"Upon examination of the situation the pack was still secured, the mule bleeding but active, for he started nibbling feed, and the instrument from a surface examination in good order. The tinkle of glass fortunately was the oil and shellac vials rather than microscopes or telescopes. As we were close to the summit of this pack we persuaded the animal to go over the scene of his recent tumble and to the station. The instrument did not require other than normal adjustment and performed as well from that time on as it had formerly. My respect for that type of Fennel theodolite is of the highest…." (Author’s note: How about for the mule?)

San Clemente Island June 1933
As part of their southern California work, it was necessary to establish survey control on San Clemente Island. As both the Coast Guard and Navy were unable to guarantee a return trip from the island, Pierce had to hire a fishing boat to pick up him and his crew when finished on San Clemente. The trip out was made on a Navy tug USS KOKA. The fishing boat charged $50.00 for the 120 mile trip–60 out and 60 back. Prior to getting to San Clemente, it was "an absolute impossibility to obtain any information concerning drinking water on the south end of the island"–consequently "we were forced to take over three 25-gallon barrels of fresh water as part of our equipment.

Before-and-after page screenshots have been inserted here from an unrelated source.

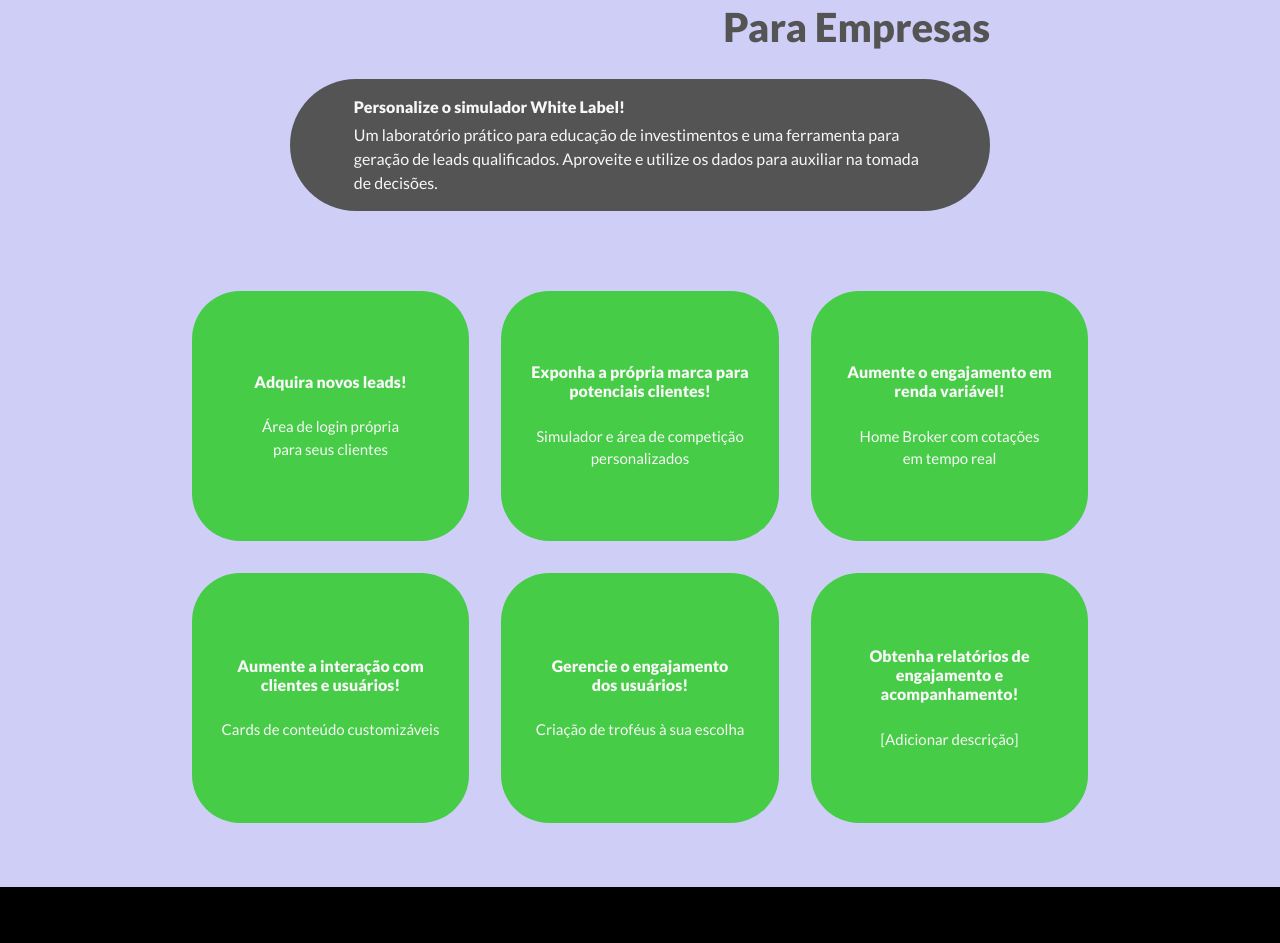
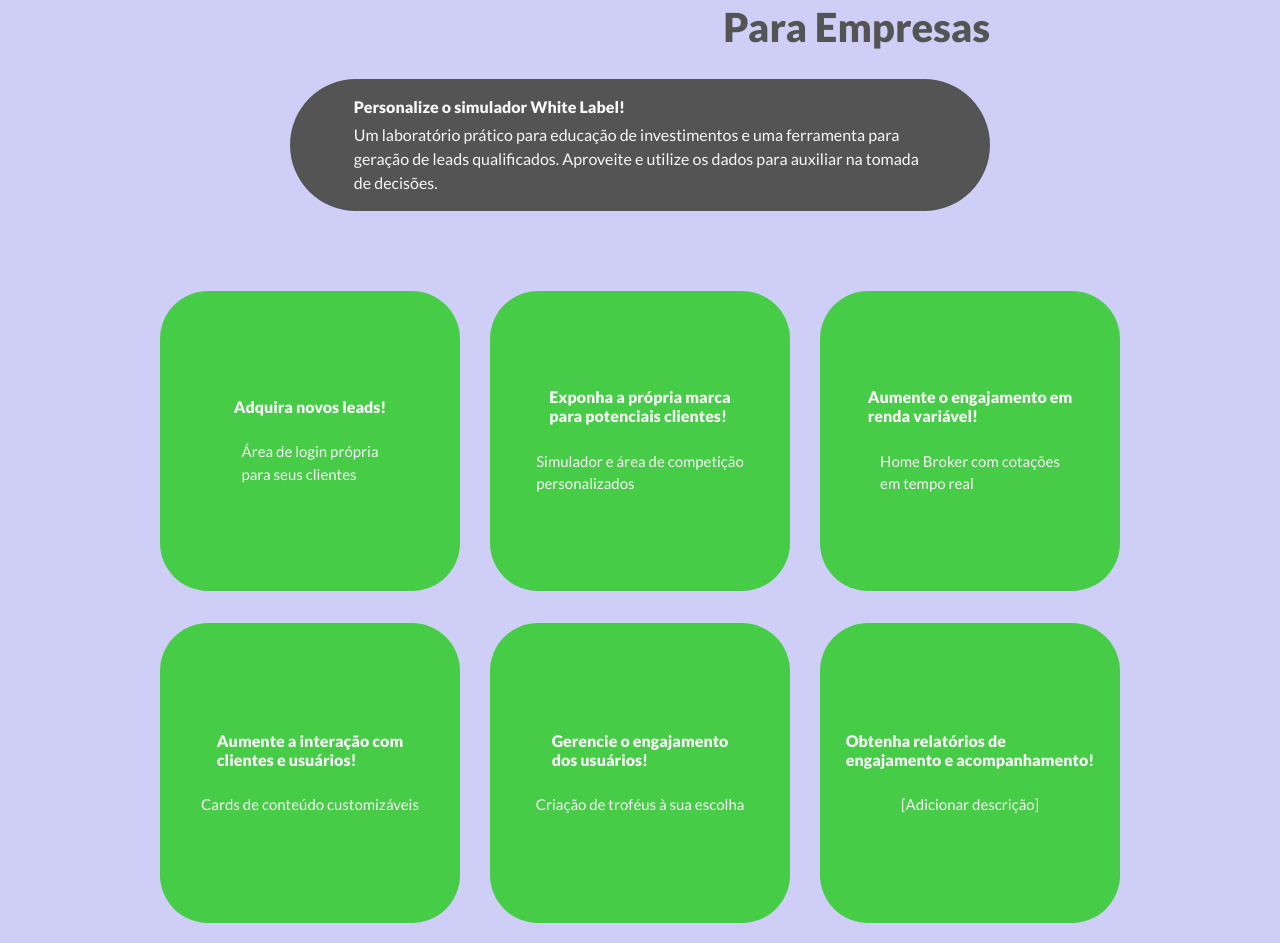
Before and after one commit to viniman/freela-bullseye, a plain HTML site: page index.html in a window 1280 px wide. Shown: the part 2678-3621 px from the top of the page. Drawn offline with nearby package versions, Linux system fonts and the light colour scheme.

Commit message:
adicionando flip-cards

```diff
--- a/css/grid.css
+++ b/css/grid.css
@@ -1,10 +1,13 @@
-.division{
-    display: flex;
-align-items: center;
+ .division{
+    /* display: flex;
+    align-items: center;
     justify-content: center;
     width: 100%;
+    margin: 0 !important; */
+}
 
-}
+
+
 .division .block {
     display: flex;
     flex-direction: column;
@@ -21,6 +24,68 @@ align-items: center;
 
 }
 
+.flip-card {
+    margin-top: 1rem;
+    margin-bottom: 1rem;
+    background-color: transparent;
+    width: 300px;
+    height: 300px;
+    perspective: 1000px;
+
+
+  }
+
+  .flip-card-inner {
+
+    position: relative;
+    /* margin: 0; */
+    width: 100%;
+    height: 100%;
+    transition: transform 0.6s;
+    transform-style: preserve-3d;
+  }
+
+  .flip-card:hover .flip-card-inner {
+    transform: rotateY(180deg);
+  }
+
+  .flip-card-front, .flip-card-back {
+    display: flex;
+    flex-direction: column;
+    align-items: center;
+    justify-content: center;
+    border-radius: 3em;
+    position: absolute;
+    width: 100%;
+    height: 100%;
+    -webkit-backface-visibility: hidden;
+    backface-visibility: hidden;
+  }
+
+  .flip-card-front {
+    background-color: #46cc46;
+    color:#f7f7f7;
+  }
+
+  .flip-card-back {
+
+    transform: rotateY(180deg);
+  }
+
+  .flip-card-back img{
+      max-width: 100%;
+  }
+/* .division .block {
+    margin: 1em;
+    background-color: #46cc46;
+    text-align: center;
+    border-radius: 3em;
+    color:#f7f7f7;
+    padding: 4em;
+    width: 100%;
+
+} */
+
 /* @media screen and (max-width:767px) {
     .col{
         margin: 0.4em;
--- a/css/styles.css
+++ b/css/styles.css
@@ -145,7 +145,6 @@ h1,h3{
 }
 .raise:hover,
 .raise:focus {
-    box-shadow: #767c7c;
   box-shadow: 0 1rem 1rem -0.4rem #767c7c;
   transform: translateY(-0.30rem);
   transition: 0.7s;
@@ -600,6 +599,8 @@ section.dobra-3{
 
 }
 
+.dobra-5 .container{
+}
 .para-empresas{
     margin: 1em;
     display: flex;
--- a/index.html
+++ b/index.html
@@ -252,7 +252,7 @@
         </div>
           <div class="personalize">
             <div class="text">
-              <span class="bold pb-1 justify-self-start">                Personalize o simulador White Label!
+              <span class="bold pb-1 justify-self-start"> Personalize o simulador White Label!
               </span>
               Um laboratório prático para educação de investimentos e uma ferramenta
               para geração de leads qualificados. Aproveite e utilize os dados para
@@ -262,40 +262,103 @@
           </div>
       </div>
 
-        <div class="container">
-            <div class="row division" id="division">
-
-                <div class="col-md-3 block raise">
-                  <h6>Adquira novos leads!</h6>
-                  <p>Área de login própria<br>para seus clientes</p>
+      <div class="d5-container">
+        <div class="row division">
+            <div class="col-sm d-flex justify-content-center ">
+              <div class="flip-card">
+                <div class="flip-card-inner">
+                  <div class="flip-card-front">
+                    <h6>Adquira novos leads!
+                    </h6>
+                    <p>Área de login própria<br>
+                      para seus clientes</p>
                   </div>
-
-                <div class="col-md-3 block raise">
-                  <h6>Exponha a própria marca para potenciais clientes!</h6>
-                  <p>Simulador e área de competição<br>personalizados</p>
-                </div>
-
-                <div class="col-md-3 block raise">
-                  <h6>Aumente o engajamento em<br>renda variável!</h6>
-                  <p>Home Broker com cotações<br>em tempo real</p>
+                  <div class="flip-card-back">
+                    <img src="img/Verso-adquira-novos-leads.png" >
                   </div>
                 </div>
               </div>
-        <div class="container">
+            </div>
+
+            <div class="col-sm d-flex justify-content-center ">
+              <div class="flip-card">
+                <div class="flip-card-inner">
+                  <div class="flip-card-front">
+
+
+                    <h6>   Exponha a própria marca<br>
+                      para potenciais clientes!</h6>
+                    <p>Simulador e área de competição<br>
+                      personalizados</p>
+                  </div>
+                  <div class="flip-card-back">
+                    <img src="img/Verso-exponha-a-propria-marca....png" >
+                  </div>
+                </div>
+              </div>
+            </div>
+
+            <div class="col-sm d-flex justify-content-center ">
+              <div class="flip-card">
+                <div class="flip-card-inner">
+                  <div class="flip-card-front">
+                    <h6>        Aumente o engajamento em<br>
+                      renda variável!</h6>
+                    <p>Home Broker com cotações<br>
+                      em tempo real</p>
+                  </div>
+                  <div class="flip-card-back">
+                    <img src="img/Verso-aumente-o-engajamento....png" >
+                  </div>
+                </div>
+              </div>
+            </div>
+          </div>
+      </div>
+
+
+
+      <div class="d5-container">
             <div class="row division" id="division">
-                <div class="col-md-3 block raise">
+                <div class="col-sm d-flex justify-content-center ">
+                  <div class="flip-card">
+                    <div class="flip-card-inner">
+                      <div class="flip-card-front">
                         <h6>Aumente a interação com<br>clientes e usuários!</h6>
                         <p>Cards de conteúdo customizáveis</p>
                       </div>
+                      <div class="flip-card-back">
+                        <img src="img/Verso-aumente-a-interacao.png" >
+                      </div>
+                    </div>
+                  </div>
+                </div>
+                <div class="col-sm d-flex justify-content-center ">
+                  <div class="flip-card">
+                    <div class="flip-card-inner">
+                      <div class="flip-card-front">
 
-                <div class="col-md-3 block raise">
                         <h6>Gerencie o engajamento<br>dos usuários!</h6>
                         <p>Criação de troféus à sua escolha</p>
                       </div>
-
-                <div class="col-md-3 block raise">
+                      <div class="flip-card-back">
+                        <img src="img/Verso-gerencie-o-engajamento....png" >
+                      </div>
+                    </div>
+                  </div>
+                </div>
+                <div class="col-sm d-flex justify-content-center ">
+                  <div class="flip-card">
+                    <div class="flip-card-inner">
+                      <div class="flip-card-front">
                         <h6>Obtenha relatórios de<br>engajamento e acompanhamento!</h6>
                         <p>[Adicionar descrição]</p>
+                      </div>
+                      <div class="flip-card-back">
+                        <img src="img/Verso-gerencie-o-engajamento....png" >
+                      </div>
+                    </div>
+                  </div>
                 </div>
             </div>
       </div>
```
Also changed, not shown: img/Background dobra 5.png (added), img/Background dobra 6.png (added), img/Background-dobra-7.png (added), img/Caixa-de-texto-base-verde.png (added), img/Verso relatórios.png (added), img/Verso-adquira-novos-leads.png (added), img/Verso-aumente-a-interacao.png (added), img/Verso-aumente-o-engajamento....png (added), img/Verso-exponha-a-propria-marca....png (added), img/Verso-gerencie-o-engajamento....png (added), img/ícone e-mail.png (added), 1 other file. Lines whose indentation alone changed are shown as unchanged.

"The party and equipment was landed on the sandy beach on Smugglers Cove in a whale boat thru a moderate surf. The Navy personnel in returning to the anchored KOKA thru the surf capsized their whale boat, the only casualty being a broken oar…. On this section of the island the time of year we worked here it resembled a desert more than any other type of country. A low cactus, of ball type, made packing difficult as the sharp cactus penetrated the heaviest type of leather boot. There was practically no vegetation other than cactus, and all of the deep ravines and canyons were dry…."

Pierce and party completed the triangulation scheme to the Mexican border while working through San Diego. Both the famous El Cortez Hotel and the Point Loma Lighthouse hosted triangulation markers during this phase of the project. After completing work on the California coast and San Clemente Island, Pierce moved his triangulation party into the California desert and thence on to the high Sierra and Colorado Plateau. The story of his work and experiences will continue in Part 2 of this article, "Southwest Desert and Mountain."

Albert "Skip" Theberge served as a NOAA Corps officer for 27 years prior to retirement in 1995. During that period he was primarily engaged in nautical charting and seafloor mapping but also served a stint in geodesy working on the Transcontinental Traverse project during the 1970s. For the past 18 years he has worked as a research librarian at the NOAA Central Library and has produced a number of historical works related to the Coast and Geodetic Survey (C&GS) and seafloor mapping. He also produced the NOAA History website ( and the NOAA Photo Library (www.photolib.noaa. gov) which includes thousands of historic photos related to the work of the C&GS.

A 1.969Mb PDF of this article as it appeared in the magazine—complete with images—is available by clicking HERE